How many lines in the data below contain the string "inicial"? State that number only.

**Input for this task**

● ● ● ●

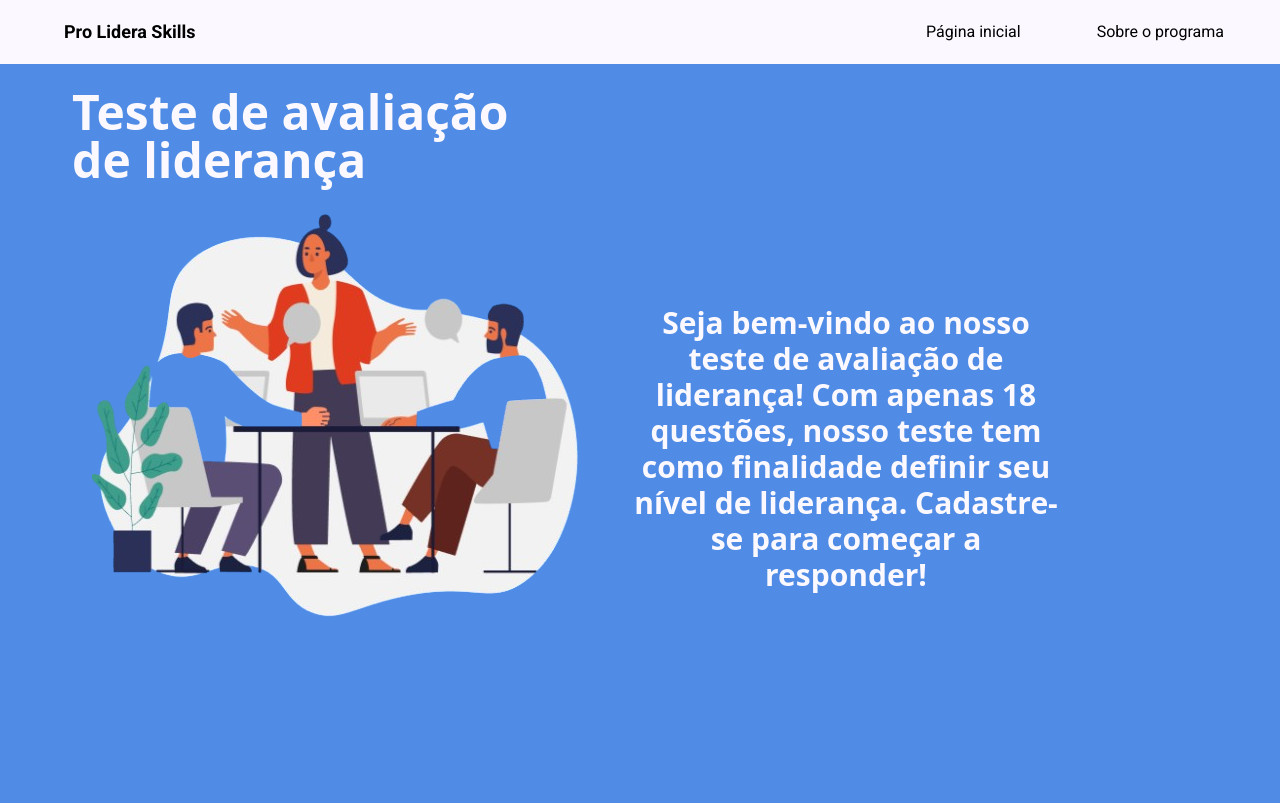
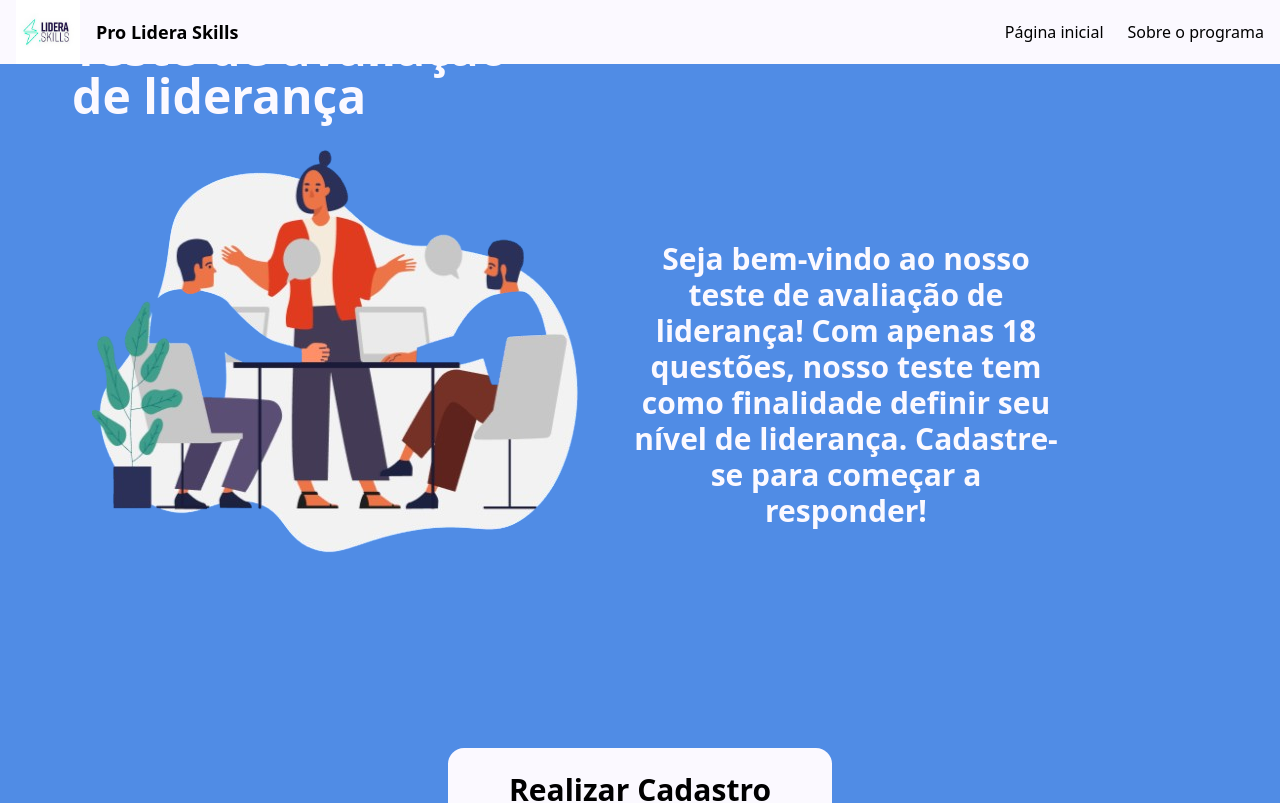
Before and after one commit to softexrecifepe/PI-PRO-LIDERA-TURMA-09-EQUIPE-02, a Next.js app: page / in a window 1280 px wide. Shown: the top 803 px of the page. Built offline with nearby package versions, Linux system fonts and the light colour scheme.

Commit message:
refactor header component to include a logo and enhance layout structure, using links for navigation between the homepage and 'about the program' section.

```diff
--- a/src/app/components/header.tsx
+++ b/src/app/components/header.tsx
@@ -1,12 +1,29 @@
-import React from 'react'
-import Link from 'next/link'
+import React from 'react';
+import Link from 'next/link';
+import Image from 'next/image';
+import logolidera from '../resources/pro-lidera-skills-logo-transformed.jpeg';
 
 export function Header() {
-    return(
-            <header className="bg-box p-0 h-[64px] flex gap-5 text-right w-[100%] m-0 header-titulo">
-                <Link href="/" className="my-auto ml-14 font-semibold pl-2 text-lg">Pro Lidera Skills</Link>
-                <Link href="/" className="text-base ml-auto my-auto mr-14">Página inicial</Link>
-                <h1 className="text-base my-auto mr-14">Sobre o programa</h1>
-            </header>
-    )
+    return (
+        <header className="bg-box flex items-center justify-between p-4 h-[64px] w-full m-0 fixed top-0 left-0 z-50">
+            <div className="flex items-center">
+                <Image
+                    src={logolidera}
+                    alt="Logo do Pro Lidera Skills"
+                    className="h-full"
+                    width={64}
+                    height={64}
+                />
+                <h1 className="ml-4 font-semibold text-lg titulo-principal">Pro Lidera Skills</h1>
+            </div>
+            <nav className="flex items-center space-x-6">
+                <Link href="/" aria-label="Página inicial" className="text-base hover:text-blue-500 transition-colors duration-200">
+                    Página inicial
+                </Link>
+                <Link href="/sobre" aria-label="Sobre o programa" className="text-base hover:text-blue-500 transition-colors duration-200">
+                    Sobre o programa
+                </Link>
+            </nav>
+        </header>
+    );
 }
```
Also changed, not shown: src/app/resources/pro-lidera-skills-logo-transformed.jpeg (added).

● ● ● ●

**Written response**
3